Read Up. Skill Up. Be In Demand
Could Learning & Development Fix UK’s Graduate Job Market?
With average debts of £50,800 and a declining number of graduate jobs on offer, students that left University this summer don’t have much to look forward to. However, companies can employment a more attractive prospect by rethinking their approach to graduate hiring.
What Do Graduates Want?
Analysis from The Times found that two in five of the UK’s biggest companies are cutting the number of graduates they recruit due to concerns over Brexit negotiations, economic uncertainty and pressure to take on more school-leavers. Meanwhile, The Independent said that graduates are taking fewer jobs in big companies and instead choosing to start their own company.
There appears to be a disconnect between what graduates and companies are looking for in a role. Companies want to attract graduates who quickly add value to their business, while graduates want the rewards that come with starting their own company.
With an effective learning and development scheme, companies can ensure that both sides are happy. For instance, by breaking the graduate courses up into a more self-directed, modular approach, companies can appeal to a generation that’s bringing a new set of assumptions to the workplace.
Should Graduate Schemes Be A Thing of The Past?
It’s about time we rethought the graduate scheme. They were initially designed for graduates to enter in their early twenties and leave as a retiree, but now people are much more likely to have several jobs throughout their lifetime. The rise of the gig economy has meant it’s already popular to hold several jobs at one time.
The shift in attitude is causing companies and graduates to grapple with the composition of a graduate scheme. With the average time a millennial spends at an organisation now at just three years, those with itchy feet are likely to leave their employer almost as soon as their grad scheme has wrapped up. Understandably, it’s difficult for companies to justify the expense of training individuals for a lifelong career if they’re expected to search for new roles.
Birth of the “Intra-preneur”
However, by offering constant opportunities for development within the job, and the opportunity to be “intra-preneurial”, companies can help satisfy employees’ desire to grow, take on new skills and even take risks that are likely to benefit the business. For this to happen, hiring managers and HR departments must make individuals the focus of their hiring drives, rather than the course itself.
Flexibility to different graduates’ approaches is key. For example, if certain graduates feel they want to accelerate their development with extra courses, they should have the option to do just that. The company should exist to help the individual become motivated to meet their own goals, as well as the goals held by the business.

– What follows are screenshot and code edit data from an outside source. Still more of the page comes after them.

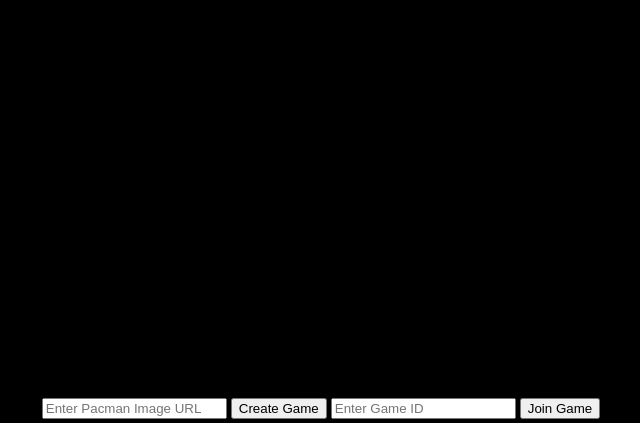
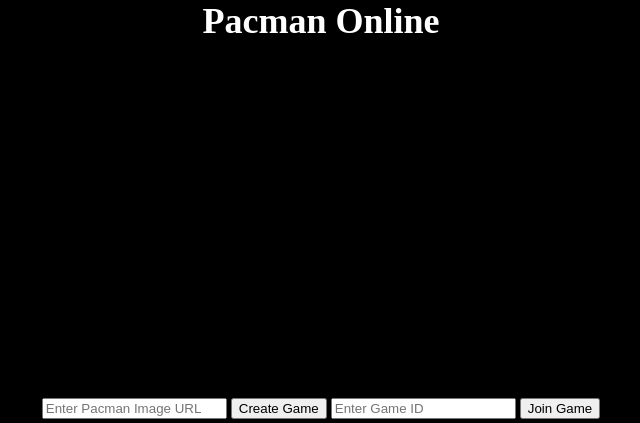
Before and after one commit to ChairawichZ6/Pacman_Online, a Flask app: page / in a window 1280 px wide. Shown: the top 423 px of the page, without its empty margins (319-959 px from the left). Run offline with Flask 3, Linux system fonts and the light colour scheme; some libraries are stand-ins or nearby versions.

Commit message:
level & title

```diff
--- a/static/js/game.js
+++ b/static/js/game.js
@@ -10,11 +10,18 @@ const obstacles = [
     // Outer walls
     { x: 50, y: 50, width: 20, height: 400, color: 'red' },
     { x: 50, y: 50, width: 400, height: 20, color: 'red' },
-    { x: 50, y: 430, width: 400, height: 20, color: 'red' },
+    { x: 50, y: 450, width: 400, height: 20, color: 'red' },
+    // Additional outer wall
+    { x: 730, y: 100, width: 20, height: 300, color: 'red' },
+    { x: 230, y: 150, width: 20, height: 500, color: 'red' },
+    { x: 50, y: 100, width: 20, height: 320, color: 'red' },
+    { x: 230, y: 350, width: 20, height: 500, color: 'red' },
+    { x: 400, y: 200, width: 20, height: 250, color: 'red' },
+    { x: 800, y: 600, width: 20, height: 600, color: 'red' },
 
+// Add more obstacles here
 ];
 
-    // Add more obstacles here
 
 let players = {};
 let imageCache = {};
--- a/templates/index.html
+++ b/templates/index.html
@@ -1,23 +1,49 @@
 <!DOCTYPE html>
 <html lang="en">
   <head>
-    <meta charset="UTF-8">
-    <meta name="viewport" content="width=device-width, initial-scale=1.0">
-    <title>Pacman Game</title>
-    <link rel="stylesheet" href="{{ url_for('static', filename='css/style.css') }}">
+    <meta charset="UTF-8" />
+    <meta name="viewport" content="width=device-width, initial-scale=1.0" />
+    <title>Pacman Online</title>
+    <link
+      rel="stylesheet"
+      href="{{ url_for('static', filename='css/style.css') }}"
+    />
     <script src="https://cdnjs.cloudflare.com/ajax/libs/socket.io/4.0.1/socket.io.js"></script>
   </head>
   <body>
     <div id="lobby">
-        <input type="text" id="pacmanImageUrl" placeholder="Enter Pacman Image URL">
+      <input
+        type="text"
+        id="pacmanImageUrl"
+        placeholder="Enter Pacman Image URL"
+      />
       <button onclick="createGame()">Create Game</button>
-        <input id="gameIdInput" placeholder="Enter Game ID">
+      <input id="gameIdInput" placeholder="Enter Game ID" />
       <button onclick="joinGame()">Join Game</button>
     </div>
-    <canvas id="gameCanvas" width="900" height="900" style="display: none;"></canvas>
-
+    <canvas
+      id="gameCanvas"
+      width="900"
+      height="900"
+      style="display: none"
+    ></canvas>
+    <div
+      id="title"
+      style="
+        position: absolute;
+        top: 0;
+        left: 50%;
+        transform: translateX(-50%);
+        font-size: 36px;
+        font-weight: bold;
+        color: white;
+        width: 100%;
+        text-align: center;
+      "
+    >
+      Pacman Online
+    </div>
 
     <script src="{{ url_for('static', filename='js/game.js') }}"></script>
-
   </body>
 </html>
```
Lines whose indentation alone changed are shown as unchanged.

The Role of Technology
While tailoring courses to different individuals might have seemed like an colossal task just a few years ago, smart technology enables companies operate several hundred different training schemes at once, all from individuals’ mobile phones. As AI becomes accessible through phones’ chipsets, the option to tailor courses to individuals’ learning styles will rapidly improve.
With a recent report highlighting that most student loans will take between 40-50 years to pay off, graduates are eager to understand how their day-to-day tasks will inform into their long-term future, and expect continuous development and training to help answer these difficult questions.